%%

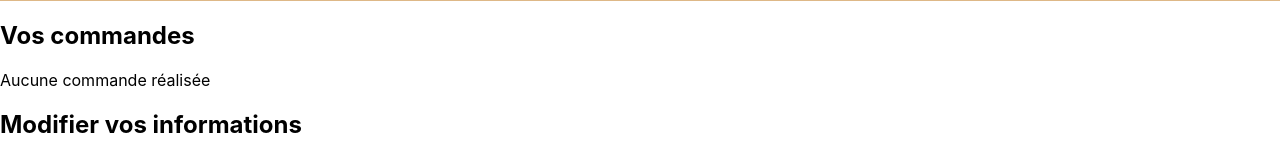
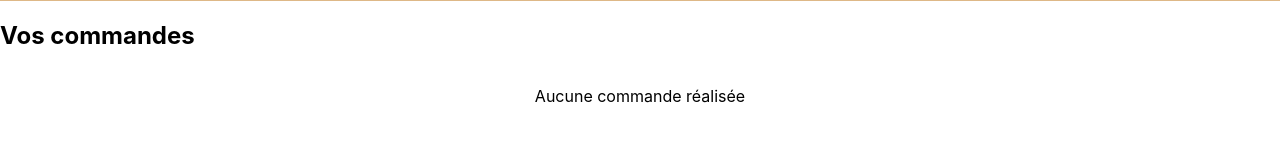
Before and after one commit to Mathieu-Hbrn/appCafthe, a React (Create React App) app: page /client/1 in a window 1280 px wide. Shown: the part 303-447 px from the top of the page. Built offline with nearby package versions, Linux system fonts and the light colour scheme.

Commit message:
commit update password and detail commande working

```diff
--- a/src/components/Header.js
+++ b/src/components/Header.js
@@ -16,7 +16,7 @@
             <Link to={``}><img src="/img/Logo.png" alt="Logo cafthé" id="logo"/></Link>
             <h2>Bienvenue chez Caf'Thé</h2>
             {cartItems.length > 0 ? (
-                <div>
+                <div className="panier">
                     <p>Vous avez <span id="in-cart-items-num">{cartItems.length}</span> Articles dans votre panier</p>
                     <button className="go-to-cart"><a href="/Panier/">Voir le panier</a></button><button className="btn btn-primary" onClick={clearCart}>Vider le panier</button>
                 </div>
--- a/src/pages/Account.js
+++ b/src/pages/Account.js
@@ -61,7 +61,7 @@
     const showDetail = async (id_commande) => {
         if (!id_client || !token) return;
         try {
-            const res = await axios.get(`${process.env.REACT_APP_API_URL}/detail_commande/${id_commande}`, {
+            const res = await axios.get(`${process.env.REACT_APP_API_URL}/api/detail_commande/${id_commande}`, {
                 headers: { Authorization: `Bearer ${token}` },
             });
             console.log(res.data);
@@ -127,7 +127,7 @@
             return;
         }
         try {
-            await axios.put(`${process.env.REACT_APP_API_URL}/client/update/mdp/${id_client}`, {
+            await axios.put(`${process.env.REACT_APP_API_URL}/api/client/update/mdp/${id_client}`, {
                 last_mdp: passwordData.last_mdp,
                 new_mdp: passwordData.new_mdp
             }, {
--- a/src/style/Account.css
+++ b/src/style/Account.css
@@ -0,0 +1,10 @@
+.Order-list {
+    display: flex;
+    margin: 20px;
+    align-items: center;
+    justify-content: space-around;
+}
+
+.order-item {
+    margin: 20px;
+}
--- a/src/style/Header.css
+++ b/src/style/Header.css
@@ -13,13 +13,18 @@
     display: flex;
     flex-direction: column;
     align-items: center;
-    gap: 20px;
+
 }
 
 .Header div span {
     margin: 10px;
 }
 
+.panier button {
+    margin-top: 5px;
+    margin-bottom: 0;
+}
+
 .dropdown:hover > #cart-dropdown{
     display: block;
 }
```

%%

_Task goal_.
Using the entries above, find all lines with "Account". Copy them.

_Answer to the exercise_.
--- a/src/pages/Account.js
+++ b/src/pages/Account.js
--- a/src/style/Account.css
+++ b/src/style/Account.css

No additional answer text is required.